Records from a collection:

■ ■ ■ ■ ■ ■ ■

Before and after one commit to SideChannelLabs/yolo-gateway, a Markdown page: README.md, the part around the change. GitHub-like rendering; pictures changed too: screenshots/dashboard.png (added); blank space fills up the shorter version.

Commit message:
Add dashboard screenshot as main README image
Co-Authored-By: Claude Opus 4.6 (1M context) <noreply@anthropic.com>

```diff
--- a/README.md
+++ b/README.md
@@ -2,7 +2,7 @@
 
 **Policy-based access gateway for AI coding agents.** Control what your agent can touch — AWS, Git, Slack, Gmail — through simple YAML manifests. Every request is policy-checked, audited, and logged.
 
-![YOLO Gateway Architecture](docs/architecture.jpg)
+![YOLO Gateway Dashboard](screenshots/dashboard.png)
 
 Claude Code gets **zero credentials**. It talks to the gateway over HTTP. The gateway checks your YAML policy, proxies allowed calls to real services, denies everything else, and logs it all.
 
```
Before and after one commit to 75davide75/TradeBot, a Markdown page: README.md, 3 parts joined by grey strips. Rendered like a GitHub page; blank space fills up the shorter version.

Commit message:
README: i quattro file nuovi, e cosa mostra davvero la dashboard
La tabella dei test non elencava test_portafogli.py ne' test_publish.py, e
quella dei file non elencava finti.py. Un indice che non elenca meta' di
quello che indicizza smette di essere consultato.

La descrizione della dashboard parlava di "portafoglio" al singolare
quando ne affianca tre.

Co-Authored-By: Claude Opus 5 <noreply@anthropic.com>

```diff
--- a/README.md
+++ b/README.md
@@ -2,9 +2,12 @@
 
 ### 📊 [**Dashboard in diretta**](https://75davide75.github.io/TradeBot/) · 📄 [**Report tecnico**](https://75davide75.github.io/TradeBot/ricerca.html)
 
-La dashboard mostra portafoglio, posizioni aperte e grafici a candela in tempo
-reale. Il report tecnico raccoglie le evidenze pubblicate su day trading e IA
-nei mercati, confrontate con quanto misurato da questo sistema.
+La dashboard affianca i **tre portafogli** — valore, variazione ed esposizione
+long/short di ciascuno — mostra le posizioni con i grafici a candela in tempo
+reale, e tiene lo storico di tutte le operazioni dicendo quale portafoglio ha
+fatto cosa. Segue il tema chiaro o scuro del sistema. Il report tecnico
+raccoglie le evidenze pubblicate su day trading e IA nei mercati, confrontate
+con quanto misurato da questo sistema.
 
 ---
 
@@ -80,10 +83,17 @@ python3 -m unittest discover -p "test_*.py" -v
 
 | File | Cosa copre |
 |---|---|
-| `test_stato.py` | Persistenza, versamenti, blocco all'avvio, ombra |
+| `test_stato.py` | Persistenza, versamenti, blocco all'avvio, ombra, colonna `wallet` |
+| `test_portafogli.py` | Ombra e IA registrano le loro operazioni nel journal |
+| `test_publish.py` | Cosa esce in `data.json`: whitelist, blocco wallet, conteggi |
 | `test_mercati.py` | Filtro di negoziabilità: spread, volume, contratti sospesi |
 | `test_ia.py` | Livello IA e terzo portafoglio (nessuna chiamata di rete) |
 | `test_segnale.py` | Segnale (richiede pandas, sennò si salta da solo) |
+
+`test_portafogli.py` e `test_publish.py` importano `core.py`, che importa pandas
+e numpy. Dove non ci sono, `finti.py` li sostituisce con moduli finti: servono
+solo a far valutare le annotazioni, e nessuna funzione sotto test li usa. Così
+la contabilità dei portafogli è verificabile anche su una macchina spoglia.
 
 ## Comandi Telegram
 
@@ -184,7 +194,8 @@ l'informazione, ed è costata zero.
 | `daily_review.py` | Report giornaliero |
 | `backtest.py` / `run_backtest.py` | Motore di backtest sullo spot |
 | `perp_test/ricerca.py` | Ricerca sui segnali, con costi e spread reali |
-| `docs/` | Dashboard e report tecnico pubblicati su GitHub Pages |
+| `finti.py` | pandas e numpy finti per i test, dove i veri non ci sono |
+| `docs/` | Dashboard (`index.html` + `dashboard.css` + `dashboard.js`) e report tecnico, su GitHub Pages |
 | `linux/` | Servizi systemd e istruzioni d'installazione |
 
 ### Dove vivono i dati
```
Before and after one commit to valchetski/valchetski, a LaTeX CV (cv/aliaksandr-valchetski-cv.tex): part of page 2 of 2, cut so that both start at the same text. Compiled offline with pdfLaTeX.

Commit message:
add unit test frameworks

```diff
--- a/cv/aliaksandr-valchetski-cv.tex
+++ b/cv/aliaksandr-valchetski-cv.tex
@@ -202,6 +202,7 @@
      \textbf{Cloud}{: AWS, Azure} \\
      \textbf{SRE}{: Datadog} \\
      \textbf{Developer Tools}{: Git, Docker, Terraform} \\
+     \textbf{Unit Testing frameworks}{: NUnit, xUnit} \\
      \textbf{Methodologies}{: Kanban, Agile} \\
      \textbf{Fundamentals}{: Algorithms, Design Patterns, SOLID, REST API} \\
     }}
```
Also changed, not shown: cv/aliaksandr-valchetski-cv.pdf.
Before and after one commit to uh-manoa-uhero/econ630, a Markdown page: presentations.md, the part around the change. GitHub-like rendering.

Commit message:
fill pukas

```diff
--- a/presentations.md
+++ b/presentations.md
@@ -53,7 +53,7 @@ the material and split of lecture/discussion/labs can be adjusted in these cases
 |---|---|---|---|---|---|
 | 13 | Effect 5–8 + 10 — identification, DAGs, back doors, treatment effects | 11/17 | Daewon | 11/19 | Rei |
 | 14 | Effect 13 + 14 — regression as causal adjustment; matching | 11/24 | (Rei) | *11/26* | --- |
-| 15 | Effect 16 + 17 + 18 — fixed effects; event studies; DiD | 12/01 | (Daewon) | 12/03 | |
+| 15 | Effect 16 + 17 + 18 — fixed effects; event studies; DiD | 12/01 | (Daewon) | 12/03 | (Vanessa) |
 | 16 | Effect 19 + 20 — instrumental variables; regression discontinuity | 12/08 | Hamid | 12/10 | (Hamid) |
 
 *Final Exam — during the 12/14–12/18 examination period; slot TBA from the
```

■ ■ ■ ■ ■ ■ ■

● **Work request**
Find the line with "add unit test frameworks" in the entries above. Retype it and each line after it, exactly, through the line with "Also changed, not", and stop there.

● **Expected answer**
add unit test frameworks

```diff
--- a/cv/aliaksandr-valchetski-cv.tex
+++ b/cv/aliaksandr-valchetski-cv.tex
@@ -202,6 +202,7 @@
      \textbf{Cloud}{: AWS, Azure} \\
      \textbf{SRE}{: Datadog} \\
      \textbf{Developer Tools}{: Git, Docker, Terraform} \\
+     \textbf{Unit Testing frameworks}{: NUnit, xUnit} \\
      \textbf{Methodologies}{: Kanban, Agile} \\
      \textbf{Fundamentals}{: Algorithms, Design Patterns, SOLID, REST API} \\
     }}
```
Also changed, not shown: cv/aliaksandr-valchetski-cv.pdf.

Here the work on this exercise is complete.